Other projects help simplify the work of writing a Kubernetes configuration by creating a simpler API that wraps the Kubernetes API. These projects include Kompose, OpenCompose, and compose2kube.

ksonnet instead streamlines the process of writing configurations that create native Kubernetes objects.


First, install Jsonnet.

Mac OS X

If you do not have Homebrew installed, install it now.

Then run:

brew install jsonnet


You must build the binary. For details, see the GitHub repository.


Fork or clone this repository, using a command such as:

git clone

Then add the appropriate import statements for the library to your Jsonnet code:

local k = import "ksonnet.beta.2/k.libsonnet";

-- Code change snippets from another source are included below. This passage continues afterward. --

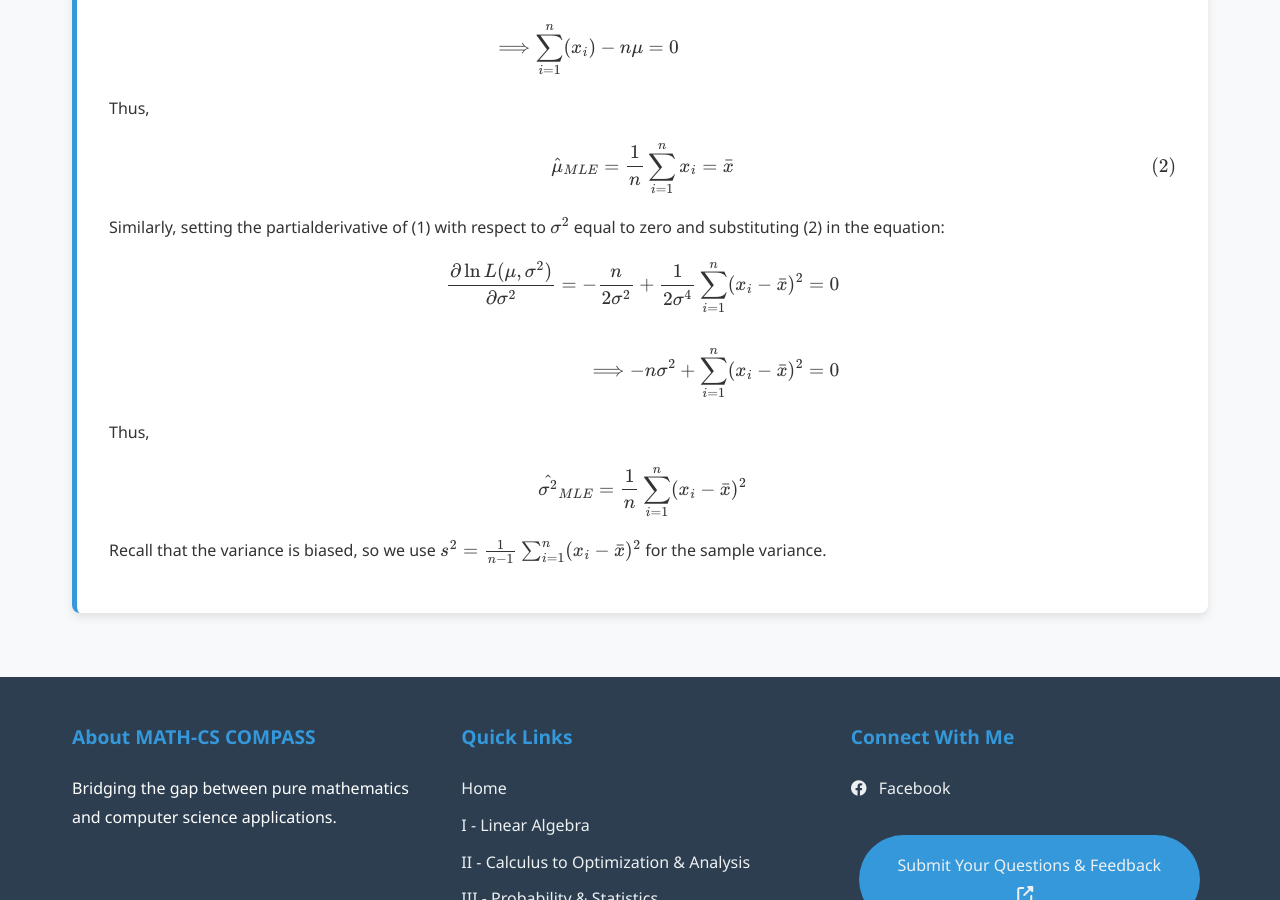
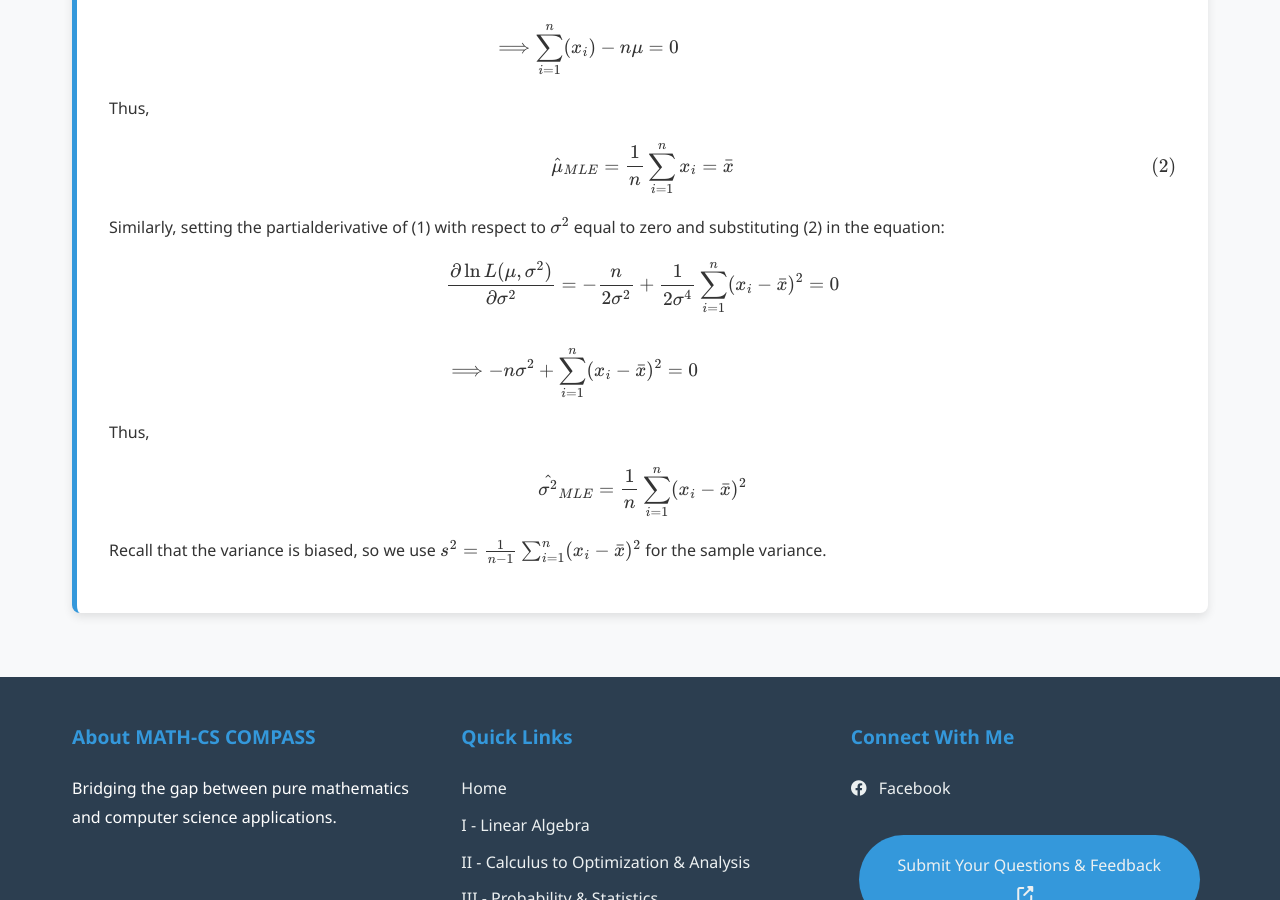
Before and after one commit to Yusukey01/yusukey01.github.io, a Jekyll site: the page built from Mathematics/Probability/mle.html, in a window 1280 px wide and 900 px high, scrolled down 5124 px. Built offline with Jekyll 4.4.1, drawn with Linux system fonts in a browser that asks for light colours.

Commit message:
organizing text

```diff
--- a/Mathematics/Probability/mle.html
+++ b/Mathematics/Probability/mle.html
@@ -201,8 +201,8 @@ description: Learn about point estimators, and maximum likelihood estimation(MLE
                 Similarly, setting the partialderivative of (1) with respect to \(\sigma^2\) equal to zero and substituting (2) in the equation:
                 \[
                 \begin{align*}
-                \frac{\partial \ln L(\mu, \sigma^2) }{\partial \sigma^2} = -\frac{n}{2\sigma^2}+ \frac{1}{2\sigma^4}\sum_{i=1}^n (x_i - \bar{x})^2  = 0 \\\\
-                \Longrightarrow -n \sigma^2 + \sum_{i=1}^n (x_i - \bar{x})^2 = 0
+                &\frac{\partial \ln L(\mu, \sigma^2) }{\partial \sigma^2} = -\frac{n}{2\sigma^2}+ \frac{1}{2\sigma^4}\sum_{i=1}^n (x_i - \bar{x})^2  = 0 \\\\
+                &\Longrightarrow -n \sigma^2 + \sum_{i=1}^n (x_i - \bar{x})^2 = 0
                 \end{align*}
                 \]
                 Thus,
```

Jsonnet import statements look along a "search path" specified using jsonnet -J <path>. To use ksonnet, the search path should include the root of the ksonnet-lib git repository. You should add additional -J paths as you build up your own local libraries.

Jsonnet does not yet support ES2016-style imports, so it is common to "unpack" an import with a series of local definitions:

local container = k.core.v1.container;
local deployment = k.extensions.v1beta1.deployment;


Developed in tandem with ksonnet-lib is vscode-jsonnet, a static analysis toolset written as a Visual Studio Code plugin, meant to provide features such as autocomplete, syntax highlighting, and static analysis.

Get started

If you're not familiar with Jsonnet, check out the website and their tutorial. For usage, see the command line tool.

You can also start writing .libsonnet or .jsonnet files based on the examples in this readme. Then run the following command:

jsonnet -J /path/to/ksonnet-lib <filename.libsonnet>

This command produces a JSON file that you can then run the appropriate kubectl commands against, with the following syntax:

kubectl <command> -<options> <filename.json>

Write your config files with ksonnet

The YAML for the Kubernetes nginx hello world tutorial looks like this:

apiVersion: extensions/v1beta1
kind: Deployment
  name: nginx-deployment
  replicas: 2
        app: nginx
      - name: nginx
        image: nginx:1.7.9
        - containerPort: 80

Instead, you can write the following ksonnet code:

local k = import "ksonnet.beta.2/k.libsonnet";

// Specify the import objects that we need
local container = k.extensions.v1beta1.deployment.mixin.spec.template.spec.containersType;
local containerPort = container.portsType;
local deployment = k.extensions.v1beta1.deployment;

local targetPort = 80;
local podLabels = {app: "nginx"};

local nginxContainer ="nginx", "nginx:1.7.9") +

local nginxDeployment ="nginx-deployment", 2, nginxContainer, podLabels);

Save the file as helloworld.libsonnet, then run:

jsonnet -J </path/to/ksonnet-lib> helloworld.libsonnet > deployment.json

This command creates the deployment.json file that the ksonnet snippet defines.

You can now apply this deployment to your Kubernetes cluster by running the following command:

kubectl apply -f deployment.json

The ksonnet libraries

The ksonnet project organizes libraries by the level of abstraction they approach. For most users, the right entry point is:

  • ksonnet.beta.2/k.libsonnet: higher-level abstractions and methods to help create complex Kubernetes objects out of smaller objects

k.libsonnet is built on top of a utility library, k8s.libsonnet, that is generated directly from the OpenAPI definition.


Mixins are a core feature of ksonnet. Conceptually, they provide dynamic inheritance, at runtime instead of compile time, which lets you combine them freely to modify objects or create new ones.

ksonnet ships with a large library of built-in mixins, or you can write your own custom mixins. The tutorial shows you how to create a custom mixin that you can then easily add as a Sidecar container to your Kubernetes cluster.


Thanks for taking the time to join our community and start contributing!

Before you start

  • Please familiarize yourself with the Code of Conduct before contributing.
  • See for instructions on the developer certificate of origin that we require.

Pull requests

  • We welcome pull requests. Feel free to dig through the issues and jump in.

Contact us

Have any questions or long-form feedback? You can always find us here: